■ Given records:

╔══

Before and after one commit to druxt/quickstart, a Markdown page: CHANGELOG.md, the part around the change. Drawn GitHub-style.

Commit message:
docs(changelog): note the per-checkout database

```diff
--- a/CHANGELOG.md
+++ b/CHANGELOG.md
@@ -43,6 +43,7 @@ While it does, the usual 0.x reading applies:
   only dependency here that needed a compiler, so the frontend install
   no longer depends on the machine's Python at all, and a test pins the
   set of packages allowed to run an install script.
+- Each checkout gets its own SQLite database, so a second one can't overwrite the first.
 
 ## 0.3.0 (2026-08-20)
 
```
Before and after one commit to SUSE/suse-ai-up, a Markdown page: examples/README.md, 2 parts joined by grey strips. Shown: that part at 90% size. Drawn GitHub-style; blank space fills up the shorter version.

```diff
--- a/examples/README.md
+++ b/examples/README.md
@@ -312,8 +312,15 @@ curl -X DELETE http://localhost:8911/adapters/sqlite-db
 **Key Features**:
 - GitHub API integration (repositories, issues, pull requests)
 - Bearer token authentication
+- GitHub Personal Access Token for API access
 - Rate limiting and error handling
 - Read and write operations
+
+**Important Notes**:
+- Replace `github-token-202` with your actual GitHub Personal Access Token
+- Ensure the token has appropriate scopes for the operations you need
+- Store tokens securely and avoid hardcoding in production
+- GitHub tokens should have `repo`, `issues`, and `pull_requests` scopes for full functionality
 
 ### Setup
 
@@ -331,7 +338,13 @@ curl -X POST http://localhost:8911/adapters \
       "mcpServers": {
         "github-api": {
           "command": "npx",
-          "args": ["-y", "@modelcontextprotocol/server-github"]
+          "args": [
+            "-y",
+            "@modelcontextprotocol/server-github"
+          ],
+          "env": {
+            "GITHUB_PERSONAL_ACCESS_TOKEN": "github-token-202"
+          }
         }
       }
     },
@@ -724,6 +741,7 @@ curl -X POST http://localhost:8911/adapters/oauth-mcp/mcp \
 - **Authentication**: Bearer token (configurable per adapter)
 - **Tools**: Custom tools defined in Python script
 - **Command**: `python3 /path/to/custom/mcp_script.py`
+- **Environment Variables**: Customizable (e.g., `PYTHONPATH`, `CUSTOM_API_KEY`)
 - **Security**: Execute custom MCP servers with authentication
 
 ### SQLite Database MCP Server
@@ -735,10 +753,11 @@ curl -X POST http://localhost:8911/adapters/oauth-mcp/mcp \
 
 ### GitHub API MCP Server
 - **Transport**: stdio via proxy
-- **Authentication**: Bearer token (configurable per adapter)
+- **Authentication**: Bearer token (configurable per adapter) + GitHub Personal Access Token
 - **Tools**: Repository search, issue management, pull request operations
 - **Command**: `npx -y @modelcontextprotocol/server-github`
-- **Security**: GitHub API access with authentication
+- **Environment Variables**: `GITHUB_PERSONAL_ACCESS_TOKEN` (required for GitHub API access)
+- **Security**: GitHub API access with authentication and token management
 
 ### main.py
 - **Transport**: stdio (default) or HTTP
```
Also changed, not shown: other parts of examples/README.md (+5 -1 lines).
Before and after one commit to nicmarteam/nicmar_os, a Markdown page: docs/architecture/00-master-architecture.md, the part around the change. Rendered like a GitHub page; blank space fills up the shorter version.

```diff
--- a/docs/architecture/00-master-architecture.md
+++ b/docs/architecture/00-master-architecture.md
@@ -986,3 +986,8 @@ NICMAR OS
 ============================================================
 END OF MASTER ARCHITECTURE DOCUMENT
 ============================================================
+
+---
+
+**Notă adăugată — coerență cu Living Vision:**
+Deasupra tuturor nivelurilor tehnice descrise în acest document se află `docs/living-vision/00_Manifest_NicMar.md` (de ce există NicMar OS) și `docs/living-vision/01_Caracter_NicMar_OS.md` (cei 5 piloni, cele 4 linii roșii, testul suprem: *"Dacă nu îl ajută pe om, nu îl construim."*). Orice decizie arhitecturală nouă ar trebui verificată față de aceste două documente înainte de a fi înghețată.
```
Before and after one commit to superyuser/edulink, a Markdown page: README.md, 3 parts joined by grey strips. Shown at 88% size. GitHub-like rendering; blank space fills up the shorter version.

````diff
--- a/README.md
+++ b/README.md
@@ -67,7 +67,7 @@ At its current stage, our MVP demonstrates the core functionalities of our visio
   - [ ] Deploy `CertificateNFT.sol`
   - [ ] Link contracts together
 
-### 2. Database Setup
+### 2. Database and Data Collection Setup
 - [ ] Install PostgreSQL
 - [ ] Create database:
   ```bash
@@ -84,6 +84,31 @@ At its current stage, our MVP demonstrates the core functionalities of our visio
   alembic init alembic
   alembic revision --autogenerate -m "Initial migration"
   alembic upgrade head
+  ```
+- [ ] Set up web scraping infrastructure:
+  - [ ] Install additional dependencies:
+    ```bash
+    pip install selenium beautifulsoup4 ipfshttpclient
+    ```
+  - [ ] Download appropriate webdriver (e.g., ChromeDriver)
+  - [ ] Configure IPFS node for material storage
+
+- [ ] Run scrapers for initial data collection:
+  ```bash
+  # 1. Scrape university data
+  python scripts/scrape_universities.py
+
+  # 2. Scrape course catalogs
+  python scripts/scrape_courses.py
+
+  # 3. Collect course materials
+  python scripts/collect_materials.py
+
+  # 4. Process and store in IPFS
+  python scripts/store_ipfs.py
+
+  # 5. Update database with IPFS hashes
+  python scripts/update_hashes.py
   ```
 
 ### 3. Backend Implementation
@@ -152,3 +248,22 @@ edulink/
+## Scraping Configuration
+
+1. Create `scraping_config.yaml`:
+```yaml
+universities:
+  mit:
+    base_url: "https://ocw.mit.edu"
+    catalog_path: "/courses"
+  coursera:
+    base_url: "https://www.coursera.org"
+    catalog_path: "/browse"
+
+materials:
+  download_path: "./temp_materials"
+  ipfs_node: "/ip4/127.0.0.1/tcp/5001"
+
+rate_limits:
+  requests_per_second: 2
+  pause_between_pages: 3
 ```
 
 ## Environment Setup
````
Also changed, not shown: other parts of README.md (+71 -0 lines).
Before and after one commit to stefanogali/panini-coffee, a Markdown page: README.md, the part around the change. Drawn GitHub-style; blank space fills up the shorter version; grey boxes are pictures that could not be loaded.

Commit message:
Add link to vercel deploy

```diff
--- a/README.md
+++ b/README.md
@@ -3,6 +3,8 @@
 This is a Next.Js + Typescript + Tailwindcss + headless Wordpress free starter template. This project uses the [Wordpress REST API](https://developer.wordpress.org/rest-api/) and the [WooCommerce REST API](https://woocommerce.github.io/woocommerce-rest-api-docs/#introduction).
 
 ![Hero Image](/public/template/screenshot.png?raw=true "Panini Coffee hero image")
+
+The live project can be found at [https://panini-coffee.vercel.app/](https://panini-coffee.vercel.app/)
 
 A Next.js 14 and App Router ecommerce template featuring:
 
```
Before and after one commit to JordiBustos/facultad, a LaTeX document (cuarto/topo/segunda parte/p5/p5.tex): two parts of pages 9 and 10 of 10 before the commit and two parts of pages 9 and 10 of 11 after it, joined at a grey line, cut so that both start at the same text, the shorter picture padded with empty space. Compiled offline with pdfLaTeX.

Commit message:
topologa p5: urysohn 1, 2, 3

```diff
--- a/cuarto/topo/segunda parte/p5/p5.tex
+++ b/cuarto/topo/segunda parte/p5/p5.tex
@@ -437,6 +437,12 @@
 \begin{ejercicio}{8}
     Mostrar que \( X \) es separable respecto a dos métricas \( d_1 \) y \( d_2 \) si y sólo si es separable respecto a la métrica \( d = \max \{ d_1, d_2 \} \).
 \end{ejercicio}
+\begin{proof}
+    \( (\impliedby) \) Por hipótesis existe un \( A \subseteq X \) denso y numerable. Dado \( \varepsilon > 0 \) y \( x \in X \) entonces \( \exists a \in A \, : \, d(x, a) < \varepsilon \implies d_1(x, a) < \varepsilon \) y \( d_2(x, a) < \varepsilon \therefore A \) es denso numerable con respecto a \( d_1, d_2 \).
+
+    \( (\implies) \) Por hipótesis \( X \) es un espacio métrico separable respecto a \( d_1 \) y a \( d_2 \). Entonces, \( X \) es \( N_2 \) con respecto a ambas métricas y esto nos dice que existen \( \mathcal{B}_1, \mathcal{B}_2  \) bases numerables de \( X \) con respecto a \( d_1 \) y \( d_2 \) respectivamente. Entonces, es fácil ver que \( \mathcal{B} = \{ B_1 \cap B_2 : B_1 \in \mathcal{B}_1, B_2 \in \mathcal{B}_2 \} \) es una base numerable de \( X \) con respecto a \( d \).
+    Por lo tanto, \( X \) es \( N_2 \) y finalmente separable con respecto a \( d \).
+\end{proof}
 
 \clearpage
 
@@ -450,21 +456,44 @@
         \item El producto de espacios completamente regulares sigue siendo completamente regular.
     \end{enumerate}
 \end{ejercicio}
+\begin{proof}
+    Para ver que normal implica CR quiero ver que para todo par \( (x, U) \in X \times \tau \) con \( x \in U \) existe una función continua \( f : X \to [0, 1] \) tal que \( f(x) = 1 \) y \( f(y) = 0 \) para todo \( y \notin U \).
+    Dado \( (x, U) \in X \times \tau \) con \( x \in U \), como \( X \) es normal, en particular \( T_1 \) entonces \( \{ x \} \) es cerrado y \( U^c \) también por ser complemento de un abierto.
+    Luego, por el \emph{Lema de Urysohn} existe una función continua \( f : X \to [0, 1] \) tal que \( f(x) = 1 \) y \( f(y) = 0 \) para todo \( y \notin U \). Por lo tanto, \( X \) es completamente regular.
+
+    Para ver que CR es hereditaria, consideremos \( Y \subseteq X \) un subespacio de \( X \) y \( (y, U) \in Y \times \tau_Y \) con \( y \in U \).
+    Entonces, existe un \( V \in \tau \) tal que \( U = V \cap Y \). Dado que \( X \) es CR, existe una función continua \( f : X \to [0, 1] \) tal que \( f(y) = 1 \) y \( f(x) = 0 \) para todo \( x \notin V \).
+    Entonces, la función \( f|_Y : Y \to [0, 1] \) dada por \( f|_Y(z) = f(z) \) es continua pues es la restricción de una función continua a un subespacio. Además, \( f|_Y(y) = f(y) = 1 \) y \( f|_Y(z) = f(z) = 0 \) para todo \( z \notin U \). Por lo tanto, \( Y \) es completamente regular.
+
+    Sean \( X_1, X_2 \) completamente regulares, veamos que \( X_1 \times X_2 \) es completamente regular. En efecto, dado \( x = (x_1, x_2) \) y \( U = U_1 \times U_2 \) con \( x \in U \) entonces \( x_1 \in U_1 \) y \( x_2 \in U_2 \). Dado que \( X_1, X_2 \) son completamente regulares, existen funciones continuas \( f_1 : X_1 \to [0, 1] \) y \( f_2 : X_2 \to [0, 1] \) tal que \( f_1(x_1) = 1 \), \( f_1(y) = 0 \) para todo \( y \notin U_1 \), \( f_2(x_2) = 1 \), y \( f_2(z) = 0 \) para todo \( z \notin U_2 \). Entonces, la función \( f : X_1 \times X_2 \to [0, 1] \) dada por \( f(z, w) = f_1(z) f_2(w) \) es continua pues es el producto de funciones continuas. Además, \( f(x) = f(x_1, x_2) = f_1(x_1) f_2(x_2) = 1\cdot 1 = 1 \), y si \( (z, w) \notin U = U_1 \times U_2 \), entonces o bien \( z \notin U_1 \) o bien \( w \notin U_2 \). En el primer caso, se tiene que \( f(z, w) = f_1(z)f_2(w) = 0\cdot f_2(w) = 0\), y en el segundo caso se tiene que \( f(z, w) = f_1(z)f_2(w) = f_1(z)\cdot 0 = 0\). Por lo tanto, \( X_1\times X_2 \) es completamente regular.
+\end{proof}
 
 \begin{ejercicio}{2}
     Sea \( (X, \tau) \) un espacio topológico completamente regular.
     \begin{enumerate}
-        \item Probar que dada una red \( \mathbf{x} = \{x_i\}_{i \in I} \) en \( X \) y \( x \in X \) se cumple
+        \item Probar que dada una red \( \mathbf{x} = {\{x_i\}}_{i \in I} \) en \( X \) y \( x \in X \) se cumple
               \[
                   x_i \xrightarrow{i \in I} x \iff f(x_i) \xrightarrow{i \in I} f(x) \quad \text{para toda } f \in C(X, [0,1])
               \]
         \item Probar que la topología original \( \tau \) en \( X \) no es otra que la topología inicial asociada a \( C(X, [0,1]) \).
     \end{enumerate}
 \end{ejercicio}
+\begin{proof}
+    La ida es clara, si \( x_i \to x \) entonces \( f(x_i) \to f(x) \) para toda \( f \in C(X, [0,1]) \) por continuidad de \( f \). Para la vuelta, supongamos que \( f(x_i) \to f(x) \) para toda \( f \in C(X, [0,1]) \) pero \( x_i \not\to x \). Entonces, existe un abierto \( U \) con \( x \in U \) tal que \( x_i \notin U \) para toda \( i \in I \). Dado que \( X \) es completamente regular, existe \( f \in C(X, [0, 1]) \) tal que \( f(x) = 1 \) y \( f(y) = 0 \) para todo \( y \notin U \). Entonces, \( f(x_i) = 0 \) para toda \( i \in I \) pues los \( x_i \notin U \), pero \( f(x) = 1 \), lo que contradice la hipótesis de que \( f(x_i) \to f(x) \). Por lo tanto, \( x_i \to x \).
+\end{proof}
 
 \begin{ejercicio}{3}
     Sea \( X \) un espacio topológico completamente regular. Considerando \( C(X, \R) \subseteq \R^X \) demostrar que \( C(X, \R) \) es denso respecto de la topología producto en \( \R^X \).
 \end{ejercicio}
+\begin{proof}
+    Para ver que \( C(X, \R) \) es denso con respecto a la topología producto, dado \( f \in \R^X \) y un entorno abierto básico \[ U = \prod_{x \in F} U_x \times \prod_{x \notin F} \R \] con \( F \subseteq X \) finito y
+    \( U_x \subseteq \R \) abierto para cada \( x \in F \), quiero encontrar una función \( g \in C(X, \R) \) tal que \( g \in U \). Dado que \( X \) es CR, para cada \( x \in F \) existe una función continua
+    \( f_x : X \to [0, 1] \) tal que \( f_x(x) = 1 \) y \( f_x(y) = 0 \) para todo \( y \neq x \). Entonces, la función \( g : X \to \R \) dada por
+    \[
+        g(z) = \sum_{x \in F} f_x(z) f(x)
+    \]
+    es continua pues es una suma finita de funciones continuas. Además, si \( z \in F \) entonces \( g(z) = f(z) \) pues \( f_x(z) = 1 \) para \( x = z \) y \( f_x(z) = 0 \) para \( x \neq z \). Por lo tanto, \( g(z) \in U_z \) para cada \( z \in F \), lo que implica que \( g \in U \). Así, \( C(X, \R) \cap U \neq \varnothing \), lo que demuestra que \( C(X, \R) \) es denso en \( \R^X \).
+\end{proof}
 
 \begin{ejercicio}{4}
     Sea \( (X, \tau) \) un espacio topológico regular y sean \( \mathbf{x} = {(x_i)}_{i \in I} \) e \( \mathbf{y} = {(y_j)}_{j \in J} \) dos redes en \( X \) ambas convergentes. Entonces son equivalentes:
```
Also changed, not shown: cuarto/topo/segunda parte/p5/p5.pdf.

╚══

■ Your goal:
Your reply is one number: how many lines of the records above contain the word "Probar".

■ Written response:
3